This phenomenon is particularly pronounced in the communications industry, especially among digital and PR professionals. Communication never stops; therefore, it is a common perception and an unwritten rule that it is necessary to be available to clients at any time. This is especially highlighted due to potential crisis situations that spread rapidly in today’s hyper-connected world, which is why an equally quick reaction is required.
As in all life situations, it is necessary to find a healthy balance and practical solutions in order to prevent the occurrence of this behaviour, which can be harmful to both parties. A healthy balance between private and business life is essential for employee satisfaction and performance. Therefore, it is very important to organize business duties and other activities in an individual’s day well.
There are many methods to help prevent the problem of digital presenteeism – from asynchronous mode of work to an active lifestyle and turning off app notifications outside of working hours. What should definitely be in focus for employees and their superiors is that productivity and results should always come before presenteeism; that is, the need to be available and available virtually 24/7.

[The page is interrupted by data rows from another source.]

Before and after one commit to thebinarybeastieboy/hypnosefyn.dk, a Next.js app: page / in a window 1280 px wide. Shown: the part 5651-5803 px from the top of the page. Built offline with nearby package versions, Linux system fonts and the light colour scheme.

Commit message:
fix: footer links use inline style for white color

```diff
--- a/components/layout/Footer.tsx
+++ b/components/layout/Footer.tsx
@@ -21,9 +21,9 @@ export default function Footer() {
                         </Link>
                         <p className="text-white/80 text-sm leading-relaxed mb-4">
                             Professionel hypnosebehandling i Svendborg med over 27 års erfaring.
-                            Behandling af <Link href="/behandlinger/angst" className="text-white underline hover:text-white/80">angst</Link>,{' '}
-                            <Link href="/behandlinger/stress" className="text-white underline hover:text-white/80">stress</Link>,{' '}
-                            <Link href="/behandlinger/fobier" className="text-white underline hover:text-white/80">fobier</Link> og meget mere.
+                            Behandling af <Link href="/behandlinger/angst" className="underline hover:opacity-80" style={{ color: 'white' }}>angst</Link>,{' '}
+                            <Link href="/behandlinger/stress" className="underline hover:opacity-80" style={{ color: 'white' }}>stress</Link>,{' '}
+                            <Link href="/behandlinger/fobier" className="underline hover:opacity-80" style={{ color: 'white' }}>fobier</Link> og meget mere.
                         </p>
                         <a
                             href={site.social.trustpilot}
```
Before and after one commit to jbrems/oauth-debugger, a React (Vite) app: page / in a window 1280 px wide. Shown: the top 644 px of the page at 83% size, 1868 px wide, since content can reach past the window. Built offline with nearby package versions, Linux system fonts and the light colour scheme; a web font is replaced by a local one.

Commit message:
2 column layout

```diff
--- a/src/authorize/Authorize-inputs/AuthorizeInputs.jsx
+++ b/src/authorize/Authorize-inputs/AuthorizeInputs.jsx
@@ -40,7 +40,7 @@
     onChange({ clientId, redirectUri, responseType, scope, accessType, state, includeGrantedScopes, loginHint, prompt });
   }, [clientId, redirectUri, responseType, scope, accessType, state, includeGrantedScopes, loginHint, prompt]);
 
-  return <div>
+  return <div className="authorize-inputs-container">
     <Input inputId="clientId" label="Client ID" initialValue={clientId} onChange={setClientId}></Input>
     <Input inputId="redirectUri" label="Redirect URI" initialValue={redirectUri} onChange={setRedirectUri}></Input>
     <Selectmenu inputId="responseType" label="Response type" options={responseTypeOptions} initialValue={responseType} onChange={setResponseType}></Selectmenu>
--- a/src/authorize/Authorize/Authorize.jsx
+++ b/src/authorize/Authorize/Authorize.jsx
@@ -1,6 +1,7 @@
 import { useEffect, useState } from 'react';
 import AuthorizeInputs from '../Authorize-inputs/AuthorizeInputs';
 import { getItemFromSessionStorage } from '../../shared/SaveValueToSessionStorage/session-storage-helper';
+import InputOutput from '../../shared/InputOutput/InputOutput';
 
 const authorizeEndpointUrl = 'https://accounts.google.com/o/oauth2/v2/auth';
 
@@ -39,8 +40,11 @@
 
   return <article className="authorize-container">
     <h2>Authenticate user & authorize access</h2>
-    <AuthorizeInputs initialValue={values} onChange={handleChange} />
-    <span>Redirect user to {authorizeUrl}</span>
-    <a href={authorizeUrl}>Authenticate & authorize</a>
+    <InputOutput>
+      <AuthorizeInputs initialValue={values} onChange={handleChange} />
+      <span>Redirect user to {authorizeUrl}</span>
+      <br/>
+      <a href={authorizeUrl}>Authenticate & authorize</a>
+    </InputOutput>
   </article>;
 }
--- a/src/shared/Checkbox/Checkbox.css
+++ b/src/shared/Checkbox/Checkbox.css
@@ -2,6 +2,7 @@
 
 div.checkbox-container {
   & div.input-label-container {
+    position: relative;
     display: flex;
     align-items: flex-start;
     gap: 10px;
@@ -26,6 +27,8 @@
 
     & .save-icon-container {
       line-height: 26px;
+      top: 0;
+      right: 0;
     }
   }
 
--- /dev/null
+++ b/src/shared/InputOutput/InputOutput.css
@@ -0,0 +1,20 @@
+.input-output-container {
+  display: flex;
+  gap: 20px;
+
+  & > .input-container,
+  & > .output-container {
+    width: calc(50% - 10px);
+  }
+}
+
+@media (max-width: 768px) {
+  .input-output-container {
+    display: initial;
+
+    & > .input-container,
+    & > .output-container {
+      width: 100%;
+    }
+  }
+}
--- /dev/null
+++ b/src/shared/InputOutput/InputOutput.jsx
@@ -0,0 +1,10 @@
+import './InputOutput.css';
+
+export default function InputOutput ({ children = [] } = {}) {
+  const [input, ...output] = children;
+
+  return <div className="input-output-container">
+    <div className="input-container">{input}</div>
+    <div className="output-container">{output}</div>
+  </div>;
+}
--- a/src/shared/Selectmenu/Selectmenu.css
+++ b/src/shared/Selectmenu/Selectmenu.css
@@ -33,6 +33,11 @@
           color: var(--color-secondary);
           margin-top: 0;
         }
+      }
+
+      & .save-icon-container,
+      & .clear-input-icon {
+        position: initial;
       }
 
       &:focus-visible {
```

It is very important for the communication industry to follow, understand and raise awareness of these emerging trends in the labour market, because one of its tasks is to contribute to a favourable organizational climate and quality communication at all levels through various tools. In addition, one of the most important challenges in the labour market is the lack of quality employees. In the context of building a good employer brand and attracting talents who approach work responsibly and enthusiastically, in cooperation with human resources departments, communication specialists can make a key contribution.